■ Records provided
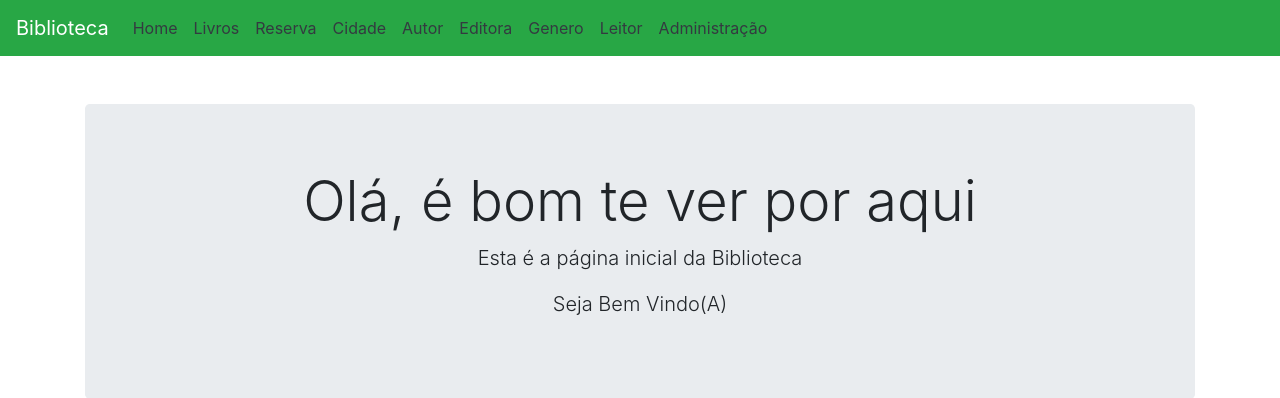
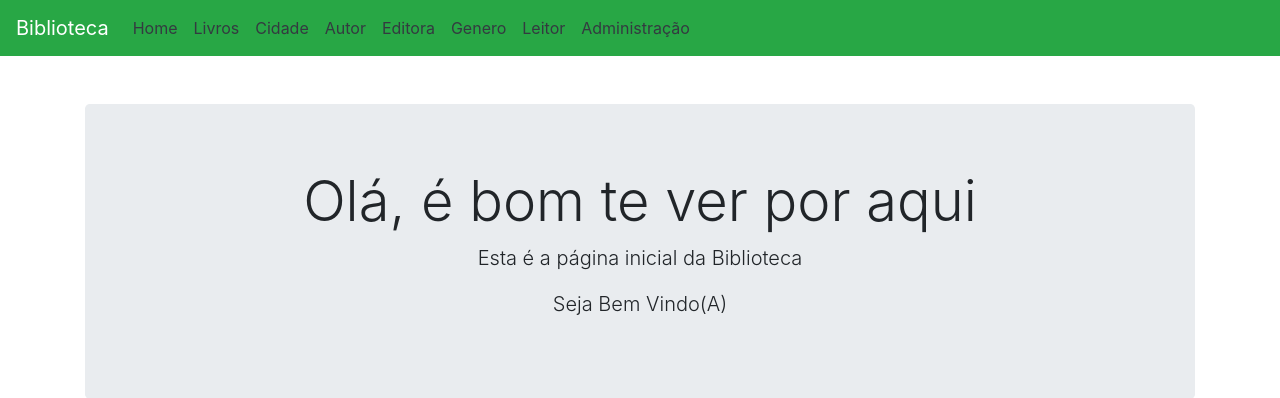
Before and after one commit to yasminnn19/Biblioteca, a Django app: page / in a window 1280 px wide. Shown: the top 398 px of the page. Run offline with Django 5.2, Linux system fonts and the light colour scheme; data that the repository does not hold is empty; some libraries are stand-ins or nearby versions.

Commit message:
Add files via upload

```diff
--- a/app/templates/index.html
+++ b/app/templates/index.html
@@ -22,7 +22,6 @@
             <ul class="navbar-nav">
                 <li class="nav-item"><a class="nav-link text-dark" href="/">Home</a></li>
                 <li class="nav-item"><a class="nav-link text-dark" href="/livros/">Livros</a></li>
-                <li class="nav-item"><a class="nav-link text-dark" href="/reserva/">Reserva</a></li>
                 <li class="nav-item"><a class="nav-link text-dark" href="/cidade/">Cidade</a></li>
                 <li class="nav-item"><a class="nav-link text-dark" href="/autor/">Autor</a></li>
                 <li class="nav-item"><a class="nav-link text-dark" href="/editor/">Editora</a></li>
```
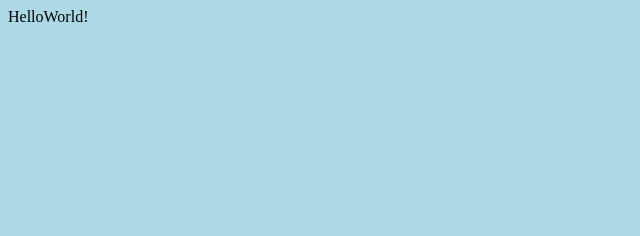
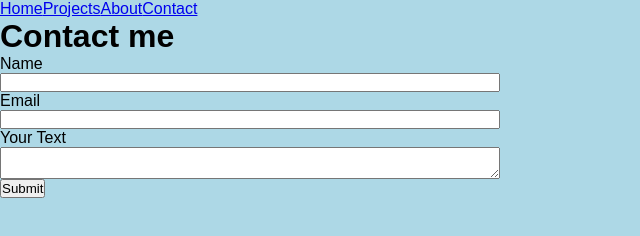
Before and after one commit to Jaz-K/portfolio, a React app: page /contact in a window 1280 px wide. Shown: the whole page, without its empty margins (0-640 px from the left). Built offline with nearby package versions, Linux system fonts and the light colour scheme.

Commit message:
bone structure

```diff
--- /dev/null
+++ b/client/src/App/about.js
@@ -0,0 +1,7 @@
+export default function About() {
+    return (
+        <>
+            <h1>About</h1>
+        </>
+    );
+}
--- /dev/null
+++ b/client/src/App/app.js
@@ -0,0 +1,28 @@
+import { BrowserRouter, Routes, Route, Link, Navigate } from "react-router-dom";
+import Intro from "./intro";
+import Projects from "./projects";
+import About from "./about";
+import Contact from "./contact";
+
+export default function App() {
+    return (
+        <>
+            <BrowserRouter>
+                <header>
+                    <nav>
+                        <Link to="/">Home</Link>
+                        <Link to="/projects">Projects</Link>
+                        <Link to="/about">About</Link>
+                        <Link to="/contact">Contact</Link>
+                    </nav>
+                </header>
+                <Routes>
+                    <Route path="/" element={<Intro />} />
+                    <Route path="/projects" element={<Projects />} />
+                    <Route path="/about" element={<About />} />
+                    <Route path="/contact" element={<Contact />} />
+                </Routes>
+            </BrowserRouter>
+        </>
+    );
+}
--- /dev/null
+++ b/client/src/App/contact.js
@@ -0,0 +1,25 @@
+export default function Contact() {
+    return (
+        <>
+            <h1>Contact me</h1>
+            <form
+                method="POST"
+                action="https://formsubmit.co/jasminangelique@gmail.com"
+            >
+                <div className="contactForm">
+                    <label htmlFor="name">Name</label>
+                    <input type="text" name="name" id="name" required />
+                </div>
+                <div className="contactForm">
+                    <label htmlFor="email">Email</label>
+                    <input type="text" name="email" id="email" required />
+                </div>
+                <div className="contactForm">
+                    <label htmlFor="text">Your Text</label>
+                    <textarea name="text" id="text" required></textarea>
+                </div>
+                <button>Submit</button>
+            </form>
+        </>
+    );
+}
--- /dev/null
+++ b/client/src/App/intro.js
@@ -0,0 +1,9 @@
+export default function () {
+    return (
+        <>
+            <h1>Intro</h1>
+            <h2>Web Dev</h2>
+            <h2>Jaz</h2>
+        </>
+    );
+}
--- /dev/null
+++ b/client/src/App/projects.js
@@ -0,0 +1,7 @@
+export default function Projects() {
+    return (
+        <>
+            <h1>Projects</h1>
+        </>
+    );
+}
--- a/client/src/start.js
+++ b/client/src/start.js
@@ -1,10 +1,11 @@
 import { createRoot } from "react-dom/client";
+import App from "./App/app";
 
 const root = createRoot(document.querySelector("main"));
-root.render(<HelloWorld />);
+root.render(<Portfolio />);
 
-function HelloWorld() {
-    return <div>HelloWorld!</div>;
+function Portfolio() {
+    return <App />;
 }
 // fetch("/api/user/me")
 //     .then((response) => response.json())
@@ -17,3 +18,4 @@ function HelloWorld() {
 //             root.render(<App />);
 //         }
 //     });
+//     {/* <div>HelloWorld!</div> */};
--- a/client/style.css
+++ b/client/style.css
@@ -1,3 +1,23 @@
+* {
+    margin: 0;
+    padding: 0;
+    box-sizing: border-box;
+}
+
+html {
+    font-size: 16px;
+    font-family: Arial, Helvetica, sans-serif;
+}
+
 body {
     background-color: lightblue;
 }
+
+/* CONTACT FORM */
+form {
+    width: 500px;
+}
+.contactForm {
+    display: flex;
+    flex-direction: column;
+}
```
Also changed, not shown: client/src/App/footer.js (added, +7 -0 lines).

■ Goal of the exercise
For each line in the data that holds the word "path", copy the line.

■ Response to the exercise
+                    <Route path="/" element={<Intro />} />
+                    <Route path="/projects" element={<Projects />} />
+                    <Route path="/about" element={<About />} />
+                    <Route path="/contact" element={<Contact />} />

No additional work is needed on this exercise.